### Data to examine:

*** Begin section ***

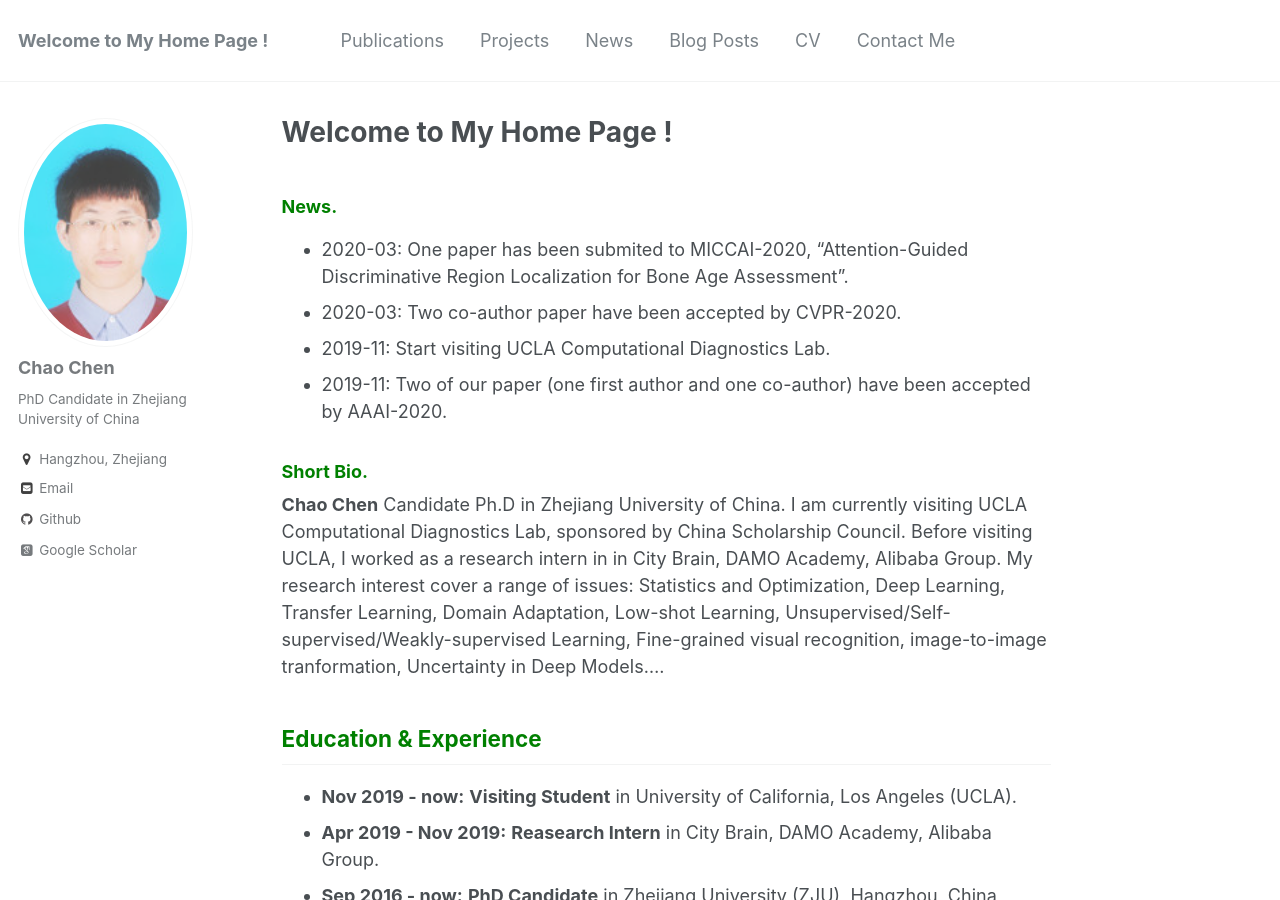
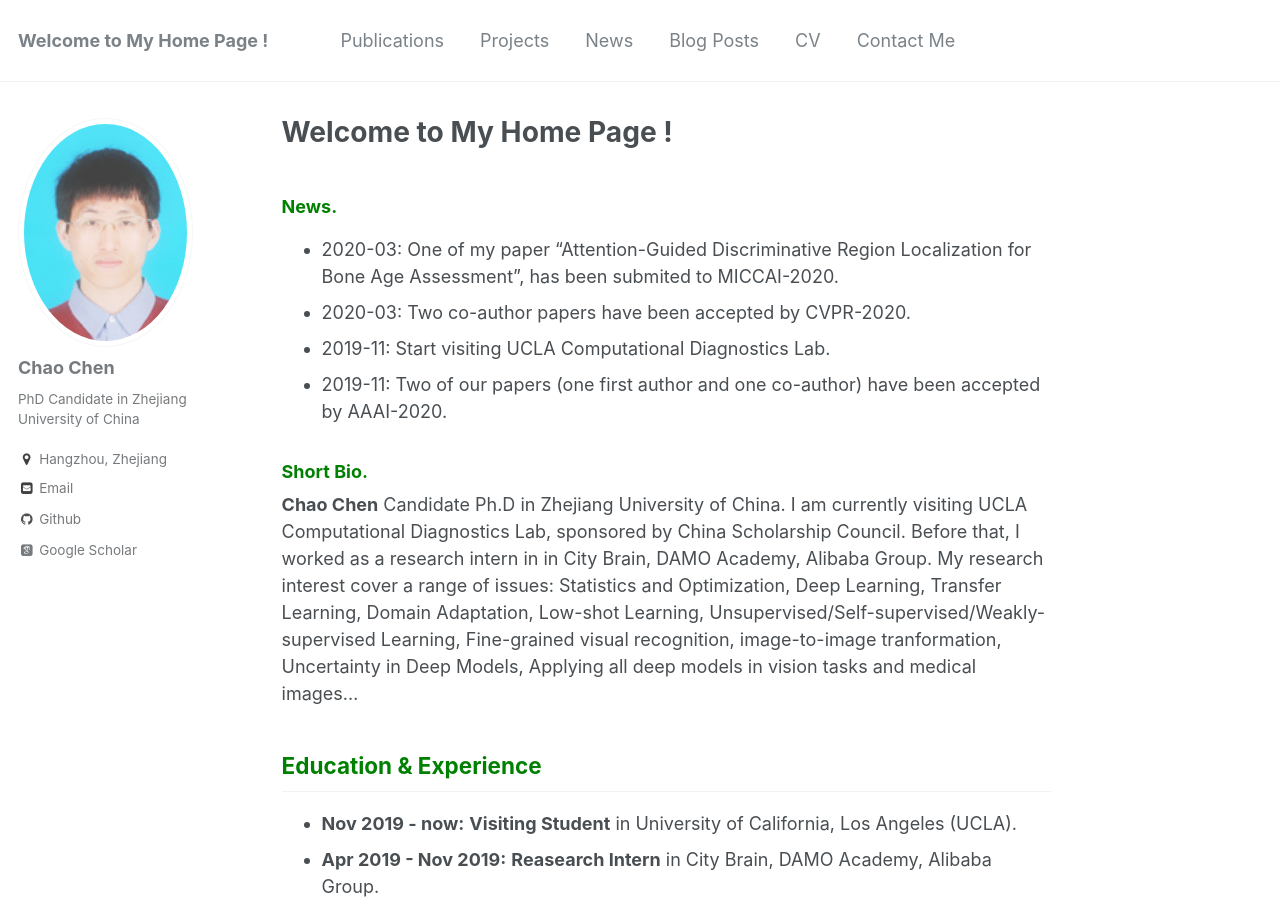
Before and after one commit to chenchao666/chenchao666.github.io, a Jekyll site: the page built from _pages/about.md, in a window 1280 px wide and 900 px high. Built offline with Jekyll 4.4.1, drawn with Linux system fonts in a browser that asks for light colours; some web fonts are replaced.

Commit message:
Update about.md

```diff
--- a/_pages/about.md
+++ b/_pages/about.md
@@ -9,14 +9,14 @@ redirect_from:
 ---
 
 ### <span style="color: green"> News. </span>
-* 2020-03: One paper has been submited to MICCAI-2020, "Attention-Guided Discriminative Region Localization for Bone Age Assessment".
-* 2020-03: Two co-author paper have been accepted by CVPR-2020.
+* 2020-03: One of my paper "Attention-Guided Discriminative Region Localization for Bone Age Assessment", has been submited to MICCAI-2020.
+* 2020-03: Two co-author papers have been accepted by CVPR-2020.
 * 2019-11: Start visiting UCLA Computational Diagnostics Lab.
-* 2019-11: Two of our paper (one first author and one co-author) have been accepted by AAAI-2020.
+* 2019-11: Two of our papers (one first author and one co-author) have been accepted by AAAI-2020.
 
 
 ### <span style="color: green"> Short Bio. </span>
-**Chao Chen** Candidate Ph.D in Zhejiang University of China. I am currently visiting UCLA Computational Diagnostics Lab, sponsored by China Scholarship Council. Before visiting UCLA, I worked as a research intern in in City Brain, DAMO Academy, Alibaba Group. My research interest cover a range of issues:  Statistics and Optimization, Deep Learning, Transfer Learning, Domain Adaptation, Low-shot Learning, Unsupervised/Self-supervised/Weakly-supervised Learning, Fine-grained visual recognition, image-to-image tranformation, Uncertainty in Deep Models....
+**Chao Chen** Candidate Ph.D in Zhejiang University of China. I am currently visiting UCLA Computational Diagnostics Lab, sponsored by China Scholarship Council. Before that, I worked as a research intern in in City Brain, DAMO Academy, Alibaba Group. My research interest cover a range of issues:  Statistics and Optimization, Deep Learning, Transfer Learning, Domain Adaptation, Low-shot Learning, Unsupervised/Self-supervised/Weakly-supervised Learning, Fine-grained visual recognition, image-to-image tranformation, Uncertainty in Deep Models, Applying all deep models in vision tasks and medical images...
 
 
 ## <span style="color: green"> Education & Experience </span>
```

*** End section ***

### Task:
Set every entry down again exactly as written, and omit the images.

### Answer:
Before and after one commit to chenchao666/chenchao666.github.io, a Jekyll site: the page built from _pages/about.md, in a window 1280 px wide and 900 px high. Built offline with Jekyll 4.4.1, drawn with Linux system fonts in a browser that asks for light colours; some web fonts are replaced.

Commit message:
Update about.md

```diff
--- a/_pages/about.md
+++ b/_pages/about.md
@@ -9,14 +9,14 @@ redirect_from:
 ---
 
 ### <span style="color: green"> News. </span>
-* 2020-03: One paper has been submited to MICCAI-2020, "Attention-Guided Discriminative Region Localization for Bone Age Assessment".
-* 2020-03: Two co-author paper have been accepted by CVPR-2020.
+* 2020-03: One of my paper "Attention-Guided Discriminative Region Localization for Bone Age Assessment", has been submited to MICCAI-2020.
+* 2020-03: Two co-author papers have been accepted by CVPR-2020.
 * 2019-11: Start visiting UCLA Computational Diagnostics Lab.
-* 2019-11: Two of our paper (one first author and one co-author) have been accepted by AAAI-2020.
+* 2019-11: Two of our papers (one first author and one co-author) have been accepted by AAAI-2020.
 
 
 ### <span style="color: green"> Short Bio. </span>
-**Chao Chen** Candidate Ph.D in Zhejiang University of China. I am currently visiting UCLA Computational Diagnostics Lab, sponsored by China Scholarship Council. Before visiting UCLA, I worked as a research intern in in City Brain, DAMO Academy, Alibaba Group. My research interest cover a range of issues:  Statistics and Optimization, Deep Learning, Transfer Learning, Domain Adaptation, Low-shot Learning, Unsupervised/Self-supervised/Weakly-supervised Learning, Fine-grained visual recognition, image-to-image tranformation, Uncertainty in Deep Models....
+**Chao Chen** Candidate Ph.D in Zhejiang University of China. I am currently visiting UCLA Computational Diagnostics Lab, sponsored by China Scholarship Council. Before that, I worked as a research intern in in City Brain, DAMO Academy, Alibaba Group. My research interest cover a range of issues:  Statistics and Optimization, Deep Learning, Transfer Learning, Domain Adaptation, Low-shot Learning, Unsupervised/Self-supervised/Weakly-supervised Learning, Fine-grained visual recognition, image-to-image tranformation, Uncertainty in Deep Models, Applying all deep models in vision tasks and medical images...
 
 
 ## <span style="color: green"> Education & Experience </span>
```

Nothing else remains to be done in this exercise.